    As a person with dissociative identity disorder, I have multiple parts (also called alternate personalities or “alters” in its shortened form). Such multiple parts typically handled my emotions. There’s a jokester and very bubbly alter named Gloria, for instance. She would handle humor, laughter, etc. Other alters handled more difficult emotions, such as anger, sadness, fear, etc. – but they handled it for different reasons, or different trauma triggers.

    Learning to be more aware of my alters as I remain present in the here-and-now (which is sometimes referred to as being “co-conscious), I have grown to accept seeing, hearing, and then expressing various emotions for myself. I not only have learned from my therapist, but I’ve also learned from my alters within. It’s kind of like being influenced by peers – you know, when you pick up certain mannerisms from those you spend the most time with. However, for me, it has to do with being more in tune with myself – all of me, which includes my alters/parts.

    Multiple forms of trauma in my past (sexual trauma, childhood trauma, military trauma, racial trauma, medical trauma) and ongoing present (racial trauma, medical trauma, to name just two that stand out today, which are sometimes referred to as “continuous traumatic stress”) have contributed to my dissociative disorder, or fragmented self. It’s sometimes challenging to laugh with or at someone, especially when that could bring up some deep issues such as being bullied in school, in the workplace, or even at home. Laughter wasn’t considered pleasant for me, and traumatic tickling in the form of sexual abuse and lack of bodily space also meant that the behavior, laughter, came with negative emotions and ongoing psychological consequences. Even today, when helping fields bring up preventative measures, the laughing emoticon is considered a negative.

    But one thing my therapist has helped me with was to see how laughter can stem from positive emotions as well. She explained the differences between our emotions and our behaviors, and how even anger could be seen as positive (e.g., not all anger leads to violence; some forms of anger leads to justice or becoming an advocate, for example). We learned to laugh at certain things in our lives, at certain present-day jokes, and even at ourselves. We learned to accept our therapist sometimes laughing at us when we do something or say something funny, and we also learned to voice when something our therapist said hurt our feelings.

    Therapy is truly a safe space to explore emotions and behaviors, including happiness and laughter, as examples of both.

    I just wished that I had more laughter growing up as a child, and especially with my parents. Sadly, emotions and the behaviors expressing them were frowned upon in my family. I’m still learning things I never got to learn as a child during my middle-age phase of life. That, itself, is bittersweet.

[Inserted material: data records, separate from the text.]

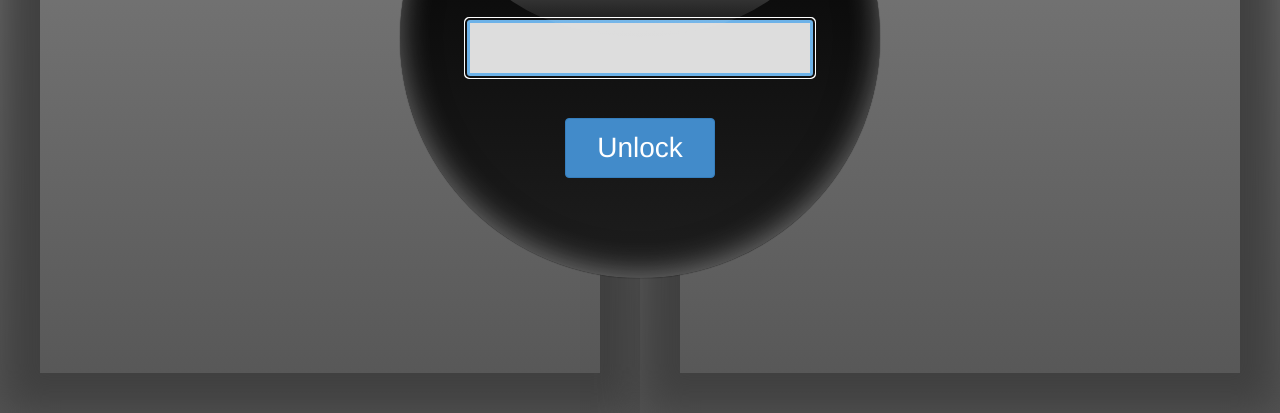
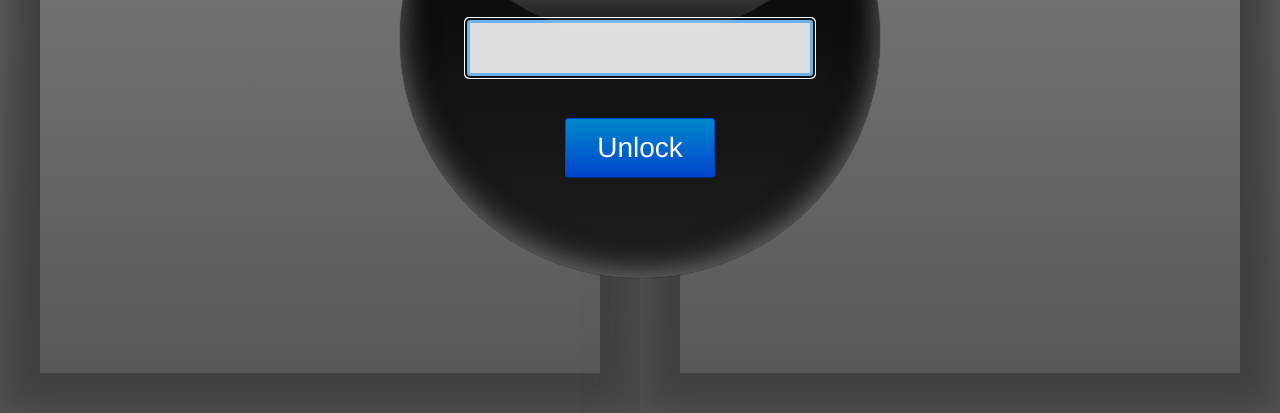
Before and after one commit to cryptosphere/cryptosphere, a plain HTML site: page webui/index.html in a window 1280 px wide. Shown: the part 387-800 px from the top of the page. Drawn offline with Linux system fonts and the light colour scheme; files that its build step writes are made by us from their sources; files whose address does not match are found by name.

Commit message:
Gradiate button

```diff
--- a/webui/css/password.css
+++ b/webui/css/password.css
@@ -109,6 +109,14 @@
   margin-top: 80px;
   margin-left: -75px;
   font-size: 2em;
+  background-color: #006dcc;
+  background-image: -moz-linear-gradient(top, #0088cc, #0044cc);
+  background-image: -webkit-gradient(linear, 0 0, 0 100%, from(#0088cc), to(#0044cc));
+  background-image: -webkit-linear-gradient(top, #0088cc, #0044cc);
+  background-image: -o-linear-gradient(top, #0088cc, #0044cc);
+  background-image: linear-gradient(to bottom, #0088cc, #0044cc);
+  background-repeat: repeat-x;
+  border-color: #0044cc #0044cc #002a80;
 }
 
 #passprompt {
```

  11. You have clearly learned and grown together with your alters, DragonFly. Brava to the whole of you! Keep laughing!


Leave a Reply

Fill in your details below or click an icon to log in: Logo

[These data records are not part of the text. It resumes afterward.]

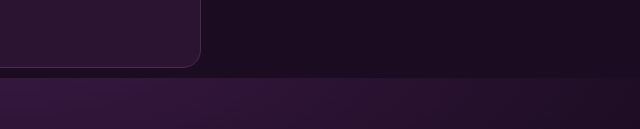
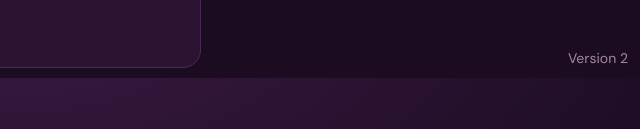
Before and after one commit to pranay-1023/when-was-this, a plain HTML site: page index.html in a window 1280 px wide. Shown: the part 722-851 px from the top of the page, 640-1280 px from the left. Drawn offline with Linux system fonts and the light colour scheme.

Commit message:
Show version label
Co-Authored-By: Claude Opus 5.5 <noreply@anthropic.com>
Claude-Session: https://claude.ai/code/session_012sC7ZrzmvF4mubghbXjHdK

```diff
--- a/index.html
+++ b/index.html
@@ -62,6 +62,7 @@ input[type=date]{color-scheme:dark}
 <body>
 <div class="wrap">
   <p class="note" id="conn"></p>
+  <p class="note" style="position:fixed;right:12px;bottom:8px;margin:0;opacity:.8">Version 2</p>
 
   <!-- HOST SETUP -->
   <div id="vSetup" class="hide">
```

You are commenting using your account. Log Out /  Change )

Twitter picture

You are commenting using your Twitter account. Log Out /  Change )

Facebook photo

You are commenting using your Facebook account. Log Out /  Change )

Connecting to %s